“In diabetic patients, APX3330 has demonstrated a favorable safety profile and has the advantage of being an oral agent treating both eyes at once. If these results are confirmed in Phase 3 and APX3330 is subsequently approved, healthcare providers would have an important new primary preventative therapeutic option that could be used in a large number of patients who are earlier in the course of disease,” Kaiser added in the release. “This would potentially reduce the number of patients who experience devastating vision loss.”
ZETA-1 Phase 2 Topline Data
According to the release, ZETA-1 was a randomly assigned, double-masked, placebo-controlled Phase 2 trial designed to evaluate the efficacy and safety of APX3330 in diabetic retinopathy patients. ZETA-1 was conducted at 25 U.S. sites and enrolled 103 patients with at least one eye meeting criteria for moderately severe to severe non-proliferative DR (NPDR) or mild proliferative diabetic retinopathy (mild PDR).

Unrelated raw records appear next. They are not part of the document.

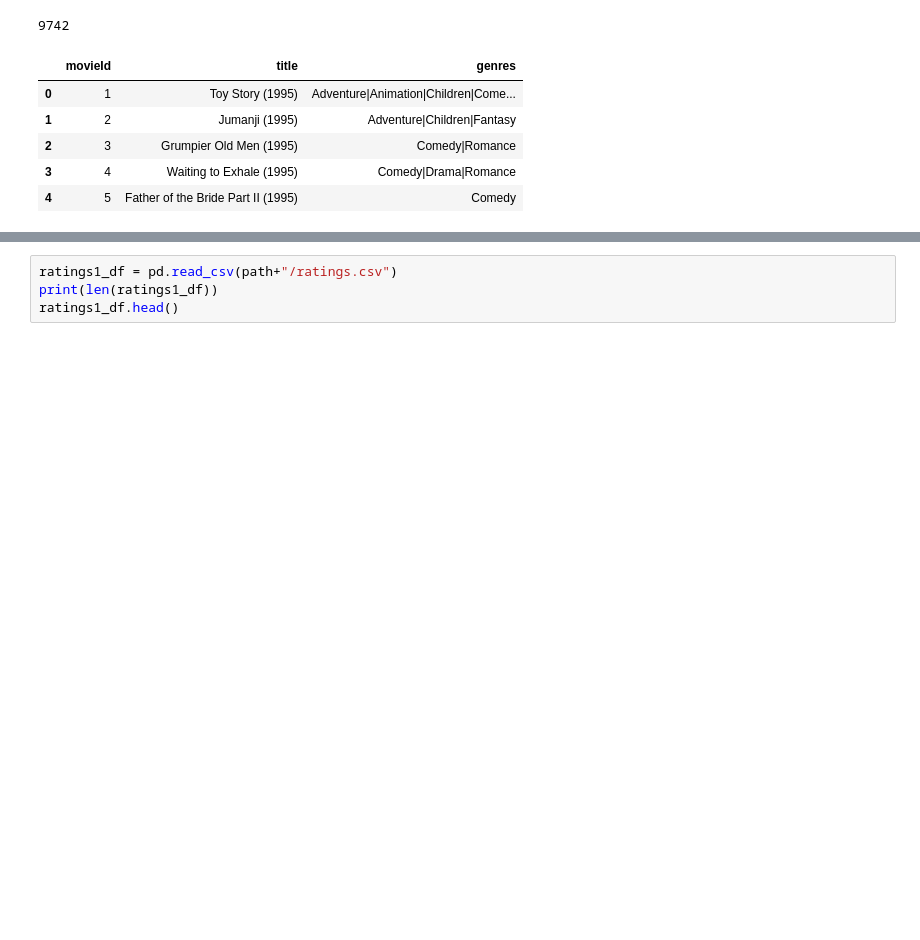
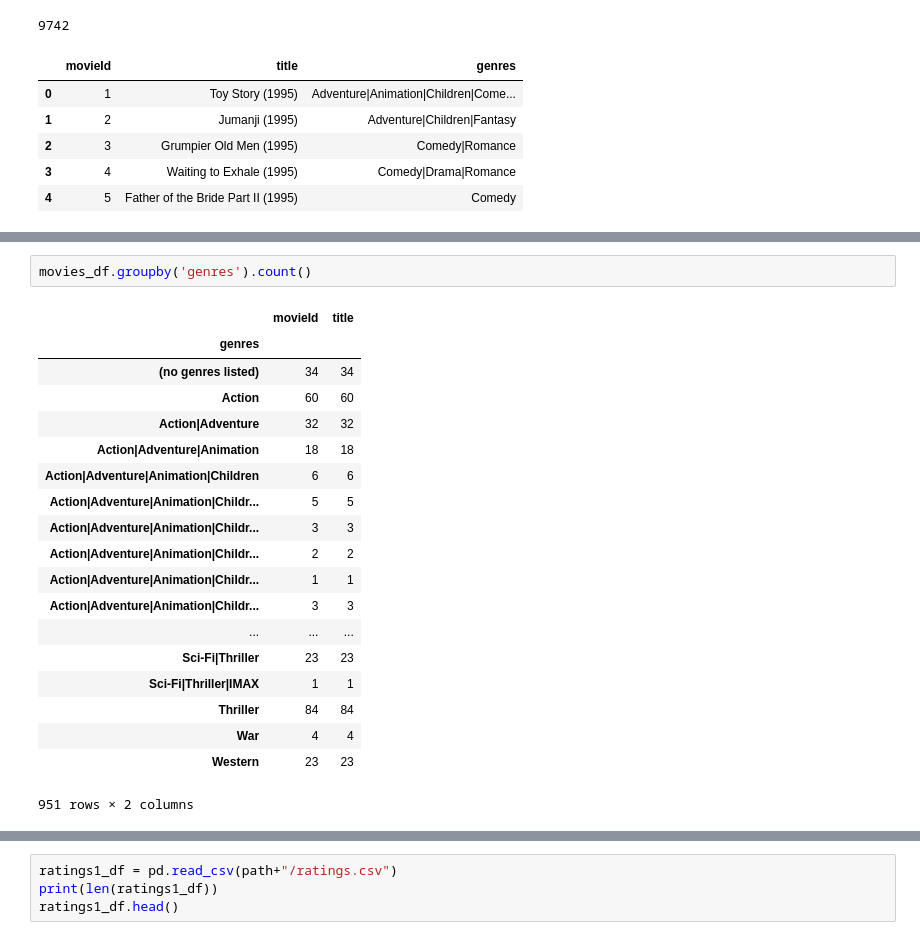
Before and after one commit to Mzibecchi/diplodatos2019, a Jupyter notebook: No Supervisado/movielens_mzibecchi.ipynb, the cells around one changed output, grey strips where cells are left out. Saved outputs shown, nothing was run; the diff lists cells and outputs as text; blank space fills up the shorter version.

```diff
--- a/No Supervisado/movielens_mzibecchi.ipynb
+++ b/No Supervisado/movielens_mzibecchi.ipynb
@@ -47,0 +99,22 @@ movies_df.head()
+# %%
+movies_df.groupby('genres').count()
+# %% [output]
+|  | movieId | title |
+| genres |  |  |
+| (no genres listed) | 34 | 34 |
+| Action | 60 | 60 |
+| Action|Adventure | 32 | 32 |
+| Action|Adventure|Animation | 18 | 18 |
+| Action|Adventure|Animation|Children | 6 | 6 |
+| Action|Adventure|Animation|Childr... | 5 | 5 |
+| Action|Adventure|Animation|Childr... | 3 | 3 |
+| Action|Adventure|Animation|Childr... | 2 | 2 |
+| Action|Adventure|Animation|Childr... | 1 | 1 |
+| Action|Adventure|Animation|Childr... | 3 | 3 |
+| ... | ... | ... |
+| Sci-Fi|Thriller | 23 | 23 |
+| Sci-Fi|Thriller|IMAX | 1 | 1 |
+| Thriller | 84 | 84 |
+| War | 4 | 4 |
+| Western | 23 | 23 |
+951 rows × 2 columns
```
Also changed, not shown: parts of 22 cells of this notebook.
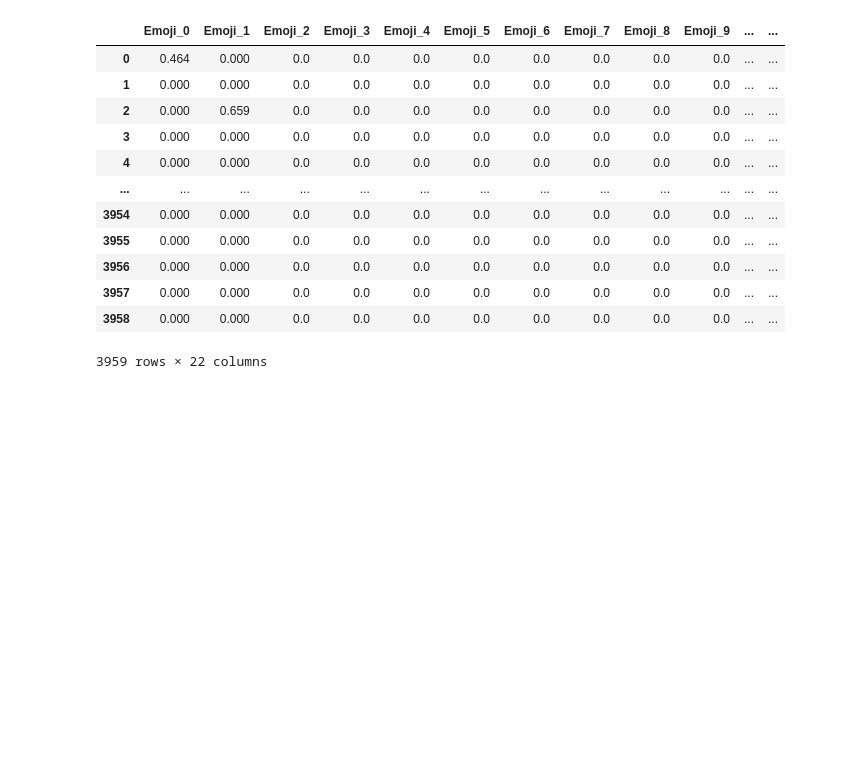
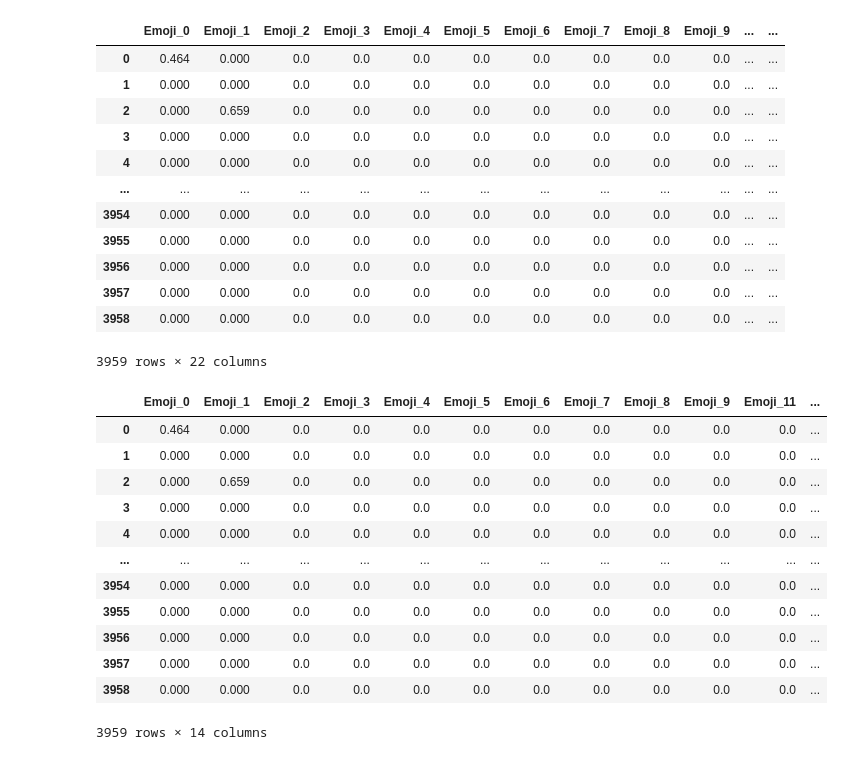
Before and after one commit to julscast/Thesis_2, a Jupyter notebook: PreElection.ipynb, the cells around one changed output. Drawn from its saved outputs; the diff is of its cells as text; code cells hidden in the pictures; blank space fills up the shorter version.

Commit message:
Emoji Sentiment Scores Done

```diff
--- a/PreElection.ipynb
+++ b/PreElection.ipynb
@@ -969,3 +969,20 @@ emojies_df
 | 3957 | 0.000 | 0.000 | 0.0 | 0.0 | 0.0 | 0.0 | 0.0 | 0.0 | 0.0 | 0.0 | ... | ... |
 | 3958 | 0.000 | 0.000 | 0.0 | 0.0 | 0.0 | 0.0 | 0.0 | 0.0 | 0.0 | 0.0 | ... | ... |
 3959 rows × 22 columns
+# %%
+emoji_sentiment = emojies_df.loc[:, (emojies_df!=0).any(axis=0)]
+emoji_sentiment
+# %% [output]
+|  | Emoji_0 | Emoji_1 | Emoji_2 | Emoji_3 | Emoji_4 | Emoji_5 | Emoji_6 | Emoji_7 | Emoji_8 | Emoji_9 | Emoji_11 | ... |
+| 0 | 0.464 | 0.000 | 0.0 | 0.0 | 0.0 | 0.0 | 0.0 | 0.0 | 0.0 | 0.0 | 0.0 | ... |
+| 1 | 0.000 | 0.000 | 0.0 | 0.0 | 0.0 | 0.0 | 0.0 | 0.0 | 0.0 | 0.0 | 0.0 | ... |
+| 2 | 0.000 | 0.659 | 0.0 | 0.0 | 0.0 | 0.0 | 0.0 | 0.0 | 0.0 | 0.0 | 0.0 | ... |
+| 3 | 0.000 | 0.000 | 0.0 | 0.0 | 0.0 | 0.0 | 0.0 | 0.0 | 0.0 | 0.0 | 0.0 | ... |
+| 4 | 0.000 | 0.000 | 0.0 | 0.0 | 0.0 | 0.0 | 0.0 | 0.0 | 0.0 | 0.0 | 0.0 | ... |
+| ... | ... | ... | ... | ... | ... | ... | ... | ... | ... | ... | ... | ... |
+| 3954 | 0.000 | 0.000 | 0.0 | 0.0 | 0.0 | 0.0 | 0.0 | 0.0 | 0.0 | 0.0 | 0.0 | ... |
+| 3955 | 0.000 | 0.000 | 0.0 | 0.0 | 0.0 | 0.0 | 0.0 | 0.0 | 0.0 | 0.0 | 0.0 | ... |
+| 3956 | 0.000 | 0.000 | 0.0 | 0.0 | 0.0 | 0.0 | 0.0 | 0.0 | 0.0 | 0.0 | 0.0 | ... |
+| 3957 | 0.000 | 0.000 | 0.0 | 0.0 | 0.0 | 0.0 | 0.0 | 0.0 | 0.0 | 0.0 | 0.0 | ... |
+| 3958 | 0.000 | 0.000 | 0.0 | 0.0 | 0.0 | 0.0 | 0.0 | 0.0 | 0.0 | 0.0 | 0.0 | ... |
+3959 rows × 14 columns
```
Also changed, not shown: parts of 2 cells of this notebook, 3 other files.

The ETDRS diabetic retinopathy severity scale (DRSS) is a categorical tool for clinical trials that contains 10 discreet steps, from no retinopathy to severe proliferative retinopathy, derived from the grading of fundus photographs for each eye at a central reading center. Each patient’s study eye had a baseline DRSS step of 5, 6 or 7. The patients were randomized to receive 600 mg APX3330 or placebo daily (BID) over 24 weeks. Primary and secondary endpoints evaluated +/- 1, 2, 3, and 4 step improvement and worsening in DRSS at week 12 and week 24, change in best-corrected visual acuity (BCVA), change in central subfield thickness (CST) and safety and tolerability. Patient demographics and baseline characteristics were well-balanced across both treatment groups.
In the ZETA-1 Phase 2 trial, APX3330 did not meet the primary endpoint (% of patients with a ≥ 2-step improvement in DRSS at week 24 in the study eye). Given the oral systemic delivery of APX3330, however, it is important to evaluate the effect on both eyes. A potential Phase 3 registration primary endpoint is a ≥ 3-step worsening of DRSS as a composite of both eyes (binocular).
According to the news release, this secondary endpoint was pre-specified and evaluated in the ZETA-1 trial. APX3330 demonstrated statistically significant reduction of disease progression at 24 weeks: No (0%) APX3330-treated patients had a binocular ≥ 3-step worsening of DRSS from baseline compared with 16% for placebo-treated patients (p=0.04). This endpoint is the planned Phase 3 primary endpoint for future registration trials that will be confirmed at the EOP2 meeting with the FDA.
The company noted that additional efficacy endpoints were directionally favorable to support the effect of APX3330 in slowing the progression of DR and preserving vision. Visual acuity was stable with APX3330 and a trend was seen with fewer APX3330 treated patients losing 5 or more letters of distance vision compared to placebo patients (6% vs 19%, p=0.07). APX3330 showed a favorable safety and tolerability profile. Treatment-related adverse events were uncommon, and most were mild in severity. There were no treatment-related serious adverse events. No changes were observed in liver, kidney, or heart function as well as complete blood count and comprehensive metabolic panel.
The company also noted that further analysis of the trial data is ongoing and detailed results will be presented at multiple medical meetings, including Angiogenesis, Exudation and Degeneration, February 10-11, and The Macula Society Annual Meeting, February 15–18.